▶ **Assigned task**
Repeat the listing exactly. Pictures stay out of your copy.

▶ **Data to process**
···

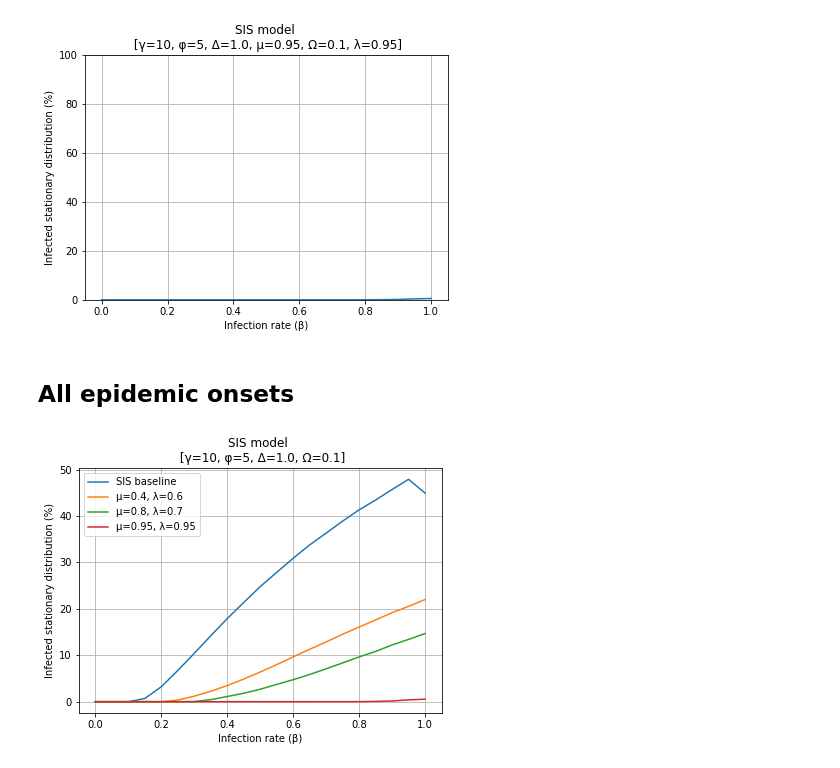
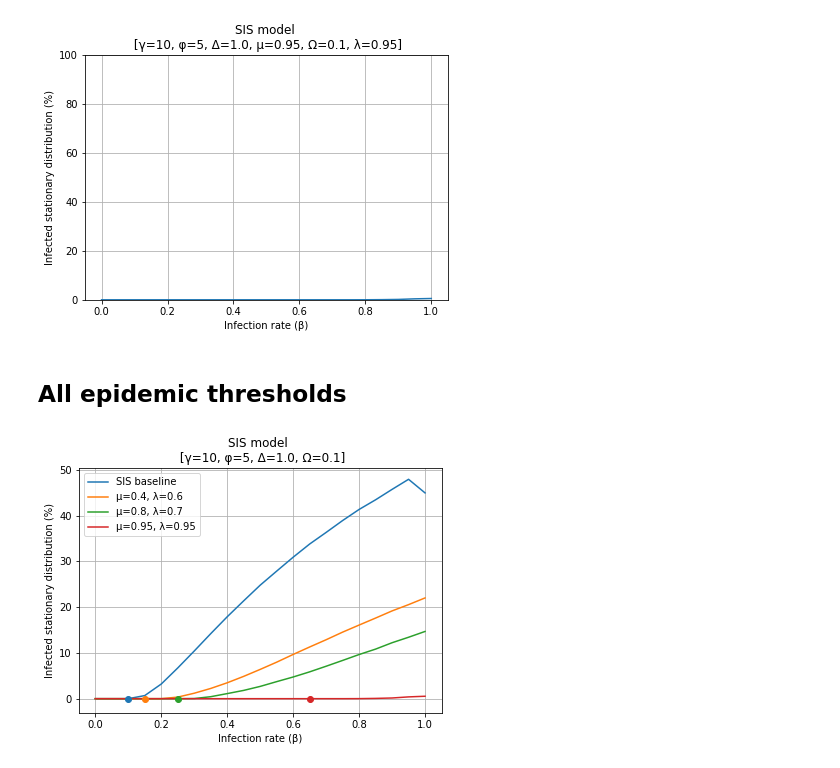
Before and after one commit to PPSantos/network-epidemics, a Jupyter notebook: SIS.ipynb, the cells around one changed output. Drawn from its saved outputs; the diff is of its cells as text; code cells hidden in the pictures.

Commit message:
Updated SIS plots

```diff
--- a/SIS.ipynb
+++ b/SIS.ipynb
@@ -715,33 +715,42 @@ np.save("output/epidemic_onset_4", results)
 # %% [output]
 [figure]
 # %% [markdown]
-## All epidemic onsets
+## All epidemic thresholds
 # %%
 PARAMETERS = [0.0, 0.05, 0.1, 0.15, 0.2, 0.25, 0.3, 0.35, 0.4, 0.45, 0.5,
               0.55, 0.6, 0.65, 0.7, 0.75, 0.8, 0.85, 0.9, 0.95, 1.0]
 FILES = ['output/epidemic_onset_1.npy', 'output/epidemic_onset_2.npy', 'output/epidemic_onset_3.npy', 'output/epidemic_onset_4.npy']
 
 LABELS = ['SIS baseline', '\u03BC=0.4, \u03BB=0.6', '\u03BC=0.8, \u03BB=0.7', '\u03BC=0.95, \u03BB=0.95']
 
 fig = plt.figure()
 fig.set_size_inches(6.5, 4.5)
 
 results = np.zeros((len(PARAMETERS)))
 
+#print(PARAMETERS)
+
 for f in FILES:
     results = np.load(f)
+    #print(results)
 
     plt.plot(PARAMETERS, results*100)
+
+# Plot epidemic thresholds.
+plt.scatter([0.1], [0.0], zorder=10)
+plt.scatter([0.15], [0.0], zorder=10)
+plt.scatter([0.25], [0.0], zorder=10)
+plt.scatter([0.65], [0.0], zorder=10)
 
 plt.xlabel('Infection rate (\u03B2)')
 plt.ylabel('Infected stationary distribution (%)')
 plt.title("SIS model \n [\u03B3=10, \u03C6=5, \u0394=1.0, \u03A9=0.1]")
 
 #plt.ylim([0,100])
 plt.grid()
 plt.legend(LABELS)
 plt.show()
 
 fig.savefig('img/SIS/SIS_epidemic_threshold_ALL.pdf')
 # %% [output]
-[figure, old version]
+[figure, new version]
```
Also changed, not shown: parts of 4 cells of this notebook, 3 other files.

···

▶ **Finished task**
Before and after one commit to PPSantos/network-epidemics, a Jupyter notebook: SIS.ipynb, the cells around one changed output. Drawn from its saved outputs; the diff is of its cells as text; code cells hidden in the pictures.

Commit message:
Updated SIS plots

```diff
--- a/SIS.ipynb
+++ b/SIS.ipynb
@@ -715,33 +715,42 @@ np.save("output/epidemic_onset_4", results)
 # %% [output]
 [figure]
 # %% [markdown]
-## All epidemic onsets
+## All epidemic thresholds
 # %%
 PARAMETERS = [0.0, 0.05, 0.1, 0.15, 0.2, 0.25, 0.3, 0.35, 0.4, 0.45, 0.5,
               0.55, 0.6, 0.65, 0.7, 0.75, 0.8, 0.85, 0.9, 0.95, 1.0]
 FILES = ['output/epidemic_onset_1.npy', 'output/epidemic_onset_2.npy', 'output/epidemic_onset_3.npy', 'output/epidemic_onset_4.npy']
 
 LABELS = ['SIS baseline', '\u03BC=0.4, \u03BB=0.6', '\u03BC=0.8, \u03BB=0.7', '\u03BC=0.95, \u03BB=0.95']
 
 fig = plt.figure()
 fig.set_size_inches(6.5, 4.5)
 
 results = np.zeros((len(PARAMETERS)))
 
+#print(PARAMETERS)
+
 for f in FILES:
     results = np.load(f)
+    #print(results)
 
     plt.plot(PARAMETERS, results*100)
+
+# Plot epidemic thresholds.
+plt.scatter([0.1], [0.0], zorder=10)
+plt.scatter([0.15], [0.0], zorder=10)
+plt.scatter([0.25], [0.0], zorder=10)
+plt.scatter([0.65], [0.0], zorder=10)
 
 plt.xlabel('Infection rate (\u03B2)')
 plt.ylabel('Infected stationary distribution (%)')
 plt.title("SIS model \n [\u03B3=10, \u03C6=5, \u0394=1.0, \u03A9=0.1]")
 
 #plt.ylim([0,100])
 plt.grid()
 plt.legend(LABELS)
 plt.show()
 
 fig.savefig('img/SIS/SIS_epidemic_threshold_ALL.pdf')
 # %% [output]
-[figure, old version]
+[figure, new version]
```
Also changed, not shown: parts of 4 cells of this notebook, 3 other files.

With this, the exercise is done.